06 Mar New Laws and Practices
Most savvy Board Members know that Civil Codes and Corporation Codes impact association operations. Every year there are new laws passed that have to be evaluated and implemented. In 2017, there were at least seven laws passed that directly or indirectly impact common interest developments. The summary below focuses on the most universal and notable.
County Recorder – Increased Costs: While technically not a new law, there is a new recording fee being charged by County Recorders’ offices which significantly impacts collection costs. The County Recorder is now charging $75 per recorded document. Given that assessment liens are recorded when filed and recorded when released, this equates to an additional $150 per lien cycle. These costs are passed along to the delinquent owner, but the Associations have to pay this fee upfront.
Conflicts of Interest: Effective January 1, 2018, we incorporated this new requirement of management agents with our Annual Disclosure Statements in late 2017. AB 690 stipulates that managers and management companies are now required to disclose if we receive any referral fees or benefits from third parties distributing association documents. Distribution of documents most generally happens during the resale process. We are also required to publicly disclose costs for those documents and outline how an owner may obtain those without using a third party. This information has already been distributed to all associations with a calendar year end and is available at any time.
Freedom of Assembly: We all know that our First Amendment rights cannot be superseded by our association. What SB 407 changes is that an association can no longer charge a fee or a deposit for an owner to use common area for peacefully assembling and communicating with other members. The purpose of common area use should be focused on matters affecting the community overall such as elections, legislation, election to public office or other public matters such as initiatives or referendums.
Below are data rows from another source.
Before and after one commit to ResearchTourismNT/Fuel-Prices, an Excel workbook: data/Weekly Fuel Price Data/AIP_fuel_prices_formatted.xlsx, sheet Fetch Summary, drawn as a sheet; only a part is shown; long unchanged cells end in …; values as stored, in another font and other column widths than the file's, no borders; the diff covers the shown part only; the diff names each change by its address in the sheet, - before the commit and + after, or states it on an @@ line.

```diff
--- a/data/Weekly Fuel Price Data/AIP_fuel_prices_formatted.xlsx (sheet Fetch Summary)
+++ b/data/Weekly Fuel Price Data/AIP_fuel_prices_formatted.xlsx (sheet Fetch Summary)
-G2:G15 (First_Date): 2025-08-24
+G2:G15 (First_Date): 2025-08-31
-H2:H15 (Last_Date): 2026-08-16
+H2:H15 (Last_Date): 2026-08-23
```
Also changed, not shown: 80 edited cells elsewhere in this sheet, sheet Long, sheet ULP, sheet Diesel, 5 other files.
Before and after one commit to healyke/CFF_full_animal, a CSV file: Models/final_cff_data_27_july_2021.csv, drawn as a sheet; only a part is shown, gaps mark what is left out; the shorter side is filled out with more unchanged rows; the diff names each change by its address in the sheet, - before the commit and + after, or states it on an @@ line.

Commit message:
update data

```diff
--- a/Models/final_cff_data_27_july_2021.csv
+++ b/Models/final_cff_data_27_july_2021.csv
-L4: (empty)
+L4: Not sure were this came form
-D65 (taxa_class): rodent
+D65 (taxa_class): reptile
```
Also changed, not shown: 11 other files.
Solar & Community Roofs: The approval process for an owner’s installation of solar panels is far from new. Most associations have addressed this installation in architectural guidelines. AB634 addresses how solar panels might be installed by an individual owner when the roof or other appropriate surface is owned in common (i.e., condominiums and other attached products). The bottom line is that Boards cannot unilaterally prohibit the installation of solar panels on common areas; however, Boards can implement fairly restrictive requirements prior to granting approval.
Should you have any questions regarding this summary or other laws passed for the 2018 year, please feel free to contact us directly at 800-227-6225.